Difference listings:
______________________________

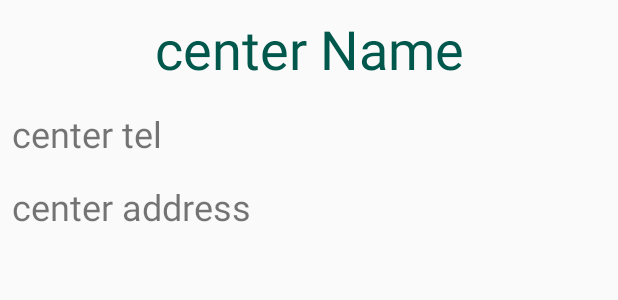
After one commit to gkdl2197/AppGame, an Android app: the layout activity_facility_item.xml on its own in the app's theme, with its tools: preview values and no code run, on a phone screen of 412 x 824 dp. The commit adds this screen. Shown: the top 300 px of the screen. Run offline under Robolectric (Android 15) with nearby library versions, the phone set to English and light mode, and no system bars.

Commit message:
facility_item.xml

```diff
--- a/app/src/main/AndroidManifest.xml
+++ b/app/src/main/AndroidManifest.xml
@@ -42,6 +42,7 @@
         <activity android:name=".GameDetailActivity" />
         <activity android:name=".GameActivity" />
         <activity android:name=".LoginActivity" />
+        <activity android:name=".FacilityInfoActivity" />
         <activity
             android:name=".GameActivity"
             tools:ignore="DuplicateActivity" />
--- a/app/src/main/java/edu/android/appgame/game/GameDao.java
+++ b/app/src/main/java/edu/android/appgame/game/GameDao.java
@@ -32,6 +32,7 @@ public class GameDao {
         gameList.add(new Game("도형지능게임", "점, 선, 면 등을 사용하여 이루어진 도형을 자유롭게 다룰수 있도록 도움을 주는 게임입니다.", R.drawable.cards));
         gameList.add(new Game("집중력게임 ", "모든 원인은 집중력 부족입니다. 집중력을 키워보세요!", R.drawable.puzzle));
         gameList.add(new Game("언어능력게임", "언어는 사회생활을 하는 필수적인 요소입니다. 언어는 중요한 능력입니다.", R.drawable.toys));
+
     } // end makeDummyData()
 
 } // end class GameDao
--- /dev/null
+++ b/app/src/main/res/layout/activity_facility_item.xml
@@ -0,0 +1,32 @@
+<?xml version="1.0" encoding="utf-8"?>
+<LinearLayout xmlns:android="http://schemas.android.com/apk/res/android"
+    android:layout_width="match_parent"
+    android:layout_height="wrap_content"
+    android:orientation="vertical">
+
+    <TextView
+        android:id="@+id/textCenterName"
+        android:layout_width="match_parent"
+        android:layout_height="wrap_content"
+        android:layout_margin="8dp"
+        android:textSize="36sp"
+        android:textAlignment="center"
+        android:textColor="@color/colorPrimaryDark"
+        android:text="center Name" />
+
+    <TextView
+        android:id="@+id/textCenterTel"
+        android:layout_margin="8dp"
+        android:layout_width="match_parent"
+        android:layout_height="wrap_content"
+        android:textSize="24sp"
+        android:text="center tel" />
+
+    <TextView
+        android:id="@+id/textCenterAddr"
+        android:layout_margin="8dp"
+        android:layout_width="match_parent"
+        android:layout_height="wrap_content"
+        android:textSize="24sp"
+        android:text="center address" />
+</LinearLayout>
--- a/app/src/main/res/layout/activity_game_detail.xml
+++ b/app/src/main/res/layout/activity_game_detail.xml
@@ -15,6 +15,5 @@
         app:layout_constraintEnd_toEndOf="parent"
         app:layout_constraintStart_toStartOf="parent"
         app:layout_constraintTop_toTopOf="parent">
-
     </FrameLayout>
 </android.support.constraint.ConstraintLayout>
--- a/app/src/main/res/values/strings.xml
+++ b/app/src/main/res/values/strings.xml
@@ -29,9 +29,9 @@
         <item>주황</item>
         <item>기본</item>
     </string-array>
-    <string name="title_activity_test_dementia">TestDementia</string>
     <string name="title_home">Home</string>
     <string name="title_dashboard">Dashboard</string>
     <string name="title_notifications">Notifications</string>
+    <string name="title_activity_test_dementia">TestDementia</string>
 
 </resources>
```
Also changed, not shown: app/src/main/java/edu/android/appgame/FacilityInfoActivity.java (+106 -4 lines), app/src/main/java/edu/android/appgame/test/TestSelectActivity.java (+0 -1 lines), app/src/main/res/layout/activity_facility_info.xml (+16 -2 lines).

______________________________

Your objective
Scan the lines above for "main" and state how many match, nothing more.

Task output
10